PGI’s free food baba’s langar will not end
The tradition of serving free food outside gate number 2 of the PGIMER will not come to an end, as Jagdish Lal Ahuja, popularly known as the ‘Baba’ who distributes free food, has decided to change his mind and will carry on with the langar “till his last breath”.punjab Updated: Jan 17, 2016 12:38 IST
The tradition of serving free food outside gate number 2 of the PGIMER will not come to an end, as Jagdish Lal Ahuja, popularly known as the ‘Baba’ who distributes free food, has decided to change his mind and will carry on with the langar “till his last breath”.
He told HT that people started offering him financial help after Hindustan Times published a story, “PGI’s free food ‘baba’ to stop langar from January 21”.
“Following the story, I received several calls from people saying not to stop the free food service. Many came forward to meet me as well. They requested me to not stop the langar and assured that they would help me,” he said.
Ahuja added, “I have decided that my langar will not end, ever. In case I will require any financial help, I will contact one person I know. But the langar will not stop.”
Earlier, Ahuja had said that on January 21, when the langar will complete 15 years, he will stop the tradition of serving free food. The reason he gave was his ailing health.
On January 21, 2001, Ahuja first organised a langar outside the PGI’s gate number 2. Since then, he has been serving food to hundreds of poor people outside the PGIMER and Government Medical College and Hospital, Sector 32, without a single pause. The old man has sold seven of his properties worth several crores to fund the langar. A similar situation of ending the langar also arose last year, but then he sold his property to fund the langar.
Along with the food, Ahuja also distributes free shawls, blankets, sweaters and shoes to the needy during winters.

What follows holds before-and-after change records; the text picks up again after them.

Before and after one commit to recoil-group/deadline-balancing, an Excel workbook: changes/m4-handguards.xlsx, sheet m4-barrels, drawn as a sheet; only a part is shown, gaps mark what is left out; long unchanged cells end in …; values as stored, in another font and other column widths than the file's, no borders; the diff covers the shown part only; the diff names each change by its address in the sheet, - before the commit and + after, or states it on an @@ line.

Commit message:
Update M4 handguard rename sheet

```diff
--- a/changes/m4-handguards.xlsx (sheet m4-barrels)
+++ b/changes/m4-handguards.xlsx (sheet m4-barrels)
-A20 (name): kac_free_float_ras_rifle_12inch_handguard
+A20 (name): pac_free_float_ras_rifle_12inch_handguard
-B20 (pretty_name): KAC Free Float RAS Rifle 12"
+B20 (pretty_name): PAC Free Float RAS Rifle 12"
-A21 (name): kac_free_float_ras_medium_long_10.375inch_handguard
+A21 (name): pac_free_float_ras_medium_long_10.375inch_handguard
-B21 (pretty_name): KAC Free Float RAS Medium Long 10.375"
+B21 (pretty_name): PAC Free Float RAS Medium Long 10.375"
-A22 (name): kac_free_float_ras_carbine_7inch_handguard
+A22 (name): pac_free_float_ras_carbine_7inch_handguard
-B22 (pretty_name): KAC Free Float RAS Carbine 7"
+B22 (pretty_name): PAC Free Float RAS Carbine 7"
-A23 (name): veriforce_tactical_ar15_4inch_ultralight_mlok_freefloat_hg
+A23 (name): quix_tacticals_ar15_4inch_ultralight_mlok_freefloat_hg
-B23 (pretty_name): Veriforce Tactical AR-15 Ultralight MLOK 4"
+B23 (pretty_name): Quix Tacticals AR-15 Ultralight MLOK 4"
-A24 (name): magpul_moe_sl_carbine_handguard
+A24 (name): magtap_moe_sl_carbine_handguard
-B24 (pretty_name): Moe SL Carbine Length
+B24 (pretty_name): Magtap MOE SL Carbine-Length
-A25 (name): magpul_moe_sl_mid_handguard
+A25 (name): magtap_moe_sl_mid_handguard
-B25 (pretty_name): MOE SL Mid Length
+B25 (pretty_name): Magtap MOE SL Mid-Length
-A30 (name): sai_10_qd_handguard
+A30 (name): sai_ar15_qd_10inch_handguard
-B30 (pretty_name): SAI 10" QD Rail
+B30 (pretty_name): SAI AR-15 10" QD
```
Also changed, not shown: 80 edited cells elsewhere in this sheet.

Jagdish Lal Ahuja was born in Peshawar, (presently in Pakistan), and came to Patiala after the Partition in 1947. He was only 12 when he started selling candies to earn living. In 1956, he, along with his family, shifted to Chandigarh. He started selling bananas and soon came to be known as the ‘Banana King’.